Did Dimitri Hegemann just save Berlin’s art scene? After the fall of Temporäre Kunsthalle and the coming closings of Haunch of Venison and MMX, the city’s art infrastructure lacked inspiration. Enter Hegemann, founder of iconic techno club and record label Tresor. Twenty years on, Hegemann is transforming his image and redirecting his energies… to art.
Inspired by a 2004 Olafur Eliasson exhibit at the Tate Modern, Hegemann saw the potential of Berlin’s industrial relics for showcasing contemporary art. When his club moved to the basement of a DDR power plant in 2007, he set off to make it happen.

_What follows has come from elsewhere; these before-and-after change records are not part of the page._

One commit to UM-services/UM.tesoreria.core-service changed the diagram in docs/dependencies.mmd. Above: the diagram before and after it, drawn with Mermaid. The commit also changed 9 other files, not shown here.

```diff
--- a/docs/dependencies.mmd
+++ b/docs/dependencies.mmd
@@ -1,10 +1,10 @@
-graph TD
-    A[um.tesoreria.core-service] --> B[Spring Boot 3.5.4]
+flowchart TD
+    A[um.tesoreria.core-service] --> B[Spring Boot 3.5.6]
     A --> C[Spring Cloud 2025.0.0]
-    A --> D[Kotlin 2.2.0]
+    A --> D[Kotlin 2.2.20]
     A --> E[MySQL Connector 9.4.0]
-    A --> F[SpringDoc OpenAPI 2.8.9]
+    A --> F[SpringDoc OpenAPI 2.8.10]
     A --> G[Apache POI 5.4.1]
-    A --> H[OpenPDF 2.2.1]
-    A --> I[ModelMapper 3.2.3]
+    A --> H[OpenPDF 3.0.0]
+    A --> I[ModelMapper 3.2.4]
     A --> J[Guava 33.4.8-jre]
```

Three years of renovation and €2,000,000 later, Kraftwerk Mitte opens its doors with Realstadt, an architectural exhibition of 250 design models of German cities over the past 50 years.
Kraftwerk Mitte is its own architectural exhibit. The 30m-high, 22,000 square meter structure is outfitted with a fire-truck red bottle-crate bar, perforated sheet-metal stairways and concrete slab walls. But Realstadt ultimately fails to make use of the space. Housing miniatures in an industrial monolith leave a tipsy, dizzy Gulliver-among-the-Lilliputians effect.
So why is Kraftwerk showing architectural models rather than avant-garde light installations and sound performances, as Hegemann originally envisioned? Money. Realstadt found funding through Berlin’s finance ministry and a major real estate development co-op. Not that this will relegate the space to pandering to corporate-sponsored bourgeois tastes. Hegemann’s got a 30 year lease and is determined to keep it independent.
Hegemann’s shift from underground club owner to art space developer has been fluid. Between opening Tresor and Kraftwerk Mitte, he opened an Italian joint, a private club and a pricy design restaurant in Mitte. As the last coal-heated Altbauten are being polished up and modernized, the crowd who built Berlin’s culture scene in the 1990s is growing up and changing tastes, but they still party with their friends.
REALSTADT | Mon-Sun 10-20, Through November 28
*Not everyone at EXBERLINER was so down on the exhibition. Check out Dan Borden’s review at the link on the left.